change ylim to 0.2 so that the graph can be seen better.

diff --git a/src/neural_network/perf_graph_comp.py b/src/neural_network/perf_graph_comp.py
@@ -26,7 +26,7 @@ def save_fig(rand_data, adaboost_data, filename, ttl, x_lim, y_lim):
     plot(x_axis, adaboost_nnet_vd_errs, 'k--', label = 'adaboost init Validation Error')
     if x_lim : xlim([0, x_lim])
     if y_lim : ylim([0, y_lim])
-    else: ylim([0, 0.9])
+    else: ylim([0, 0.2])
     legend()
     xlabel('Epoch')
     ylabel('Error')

▶ DIRECTIONS FOR THIS TASK: If a line in the material above holds "ylim", copy it.

▶ SOLUTION FOR THIS EXERCISE:
change ylim to 0.2 so that the graph can be seen better.
     if y_lim : ylim([0, y_lim])
-    else: ylim([0, 0.9])
+    else: ylim([0, 0.2])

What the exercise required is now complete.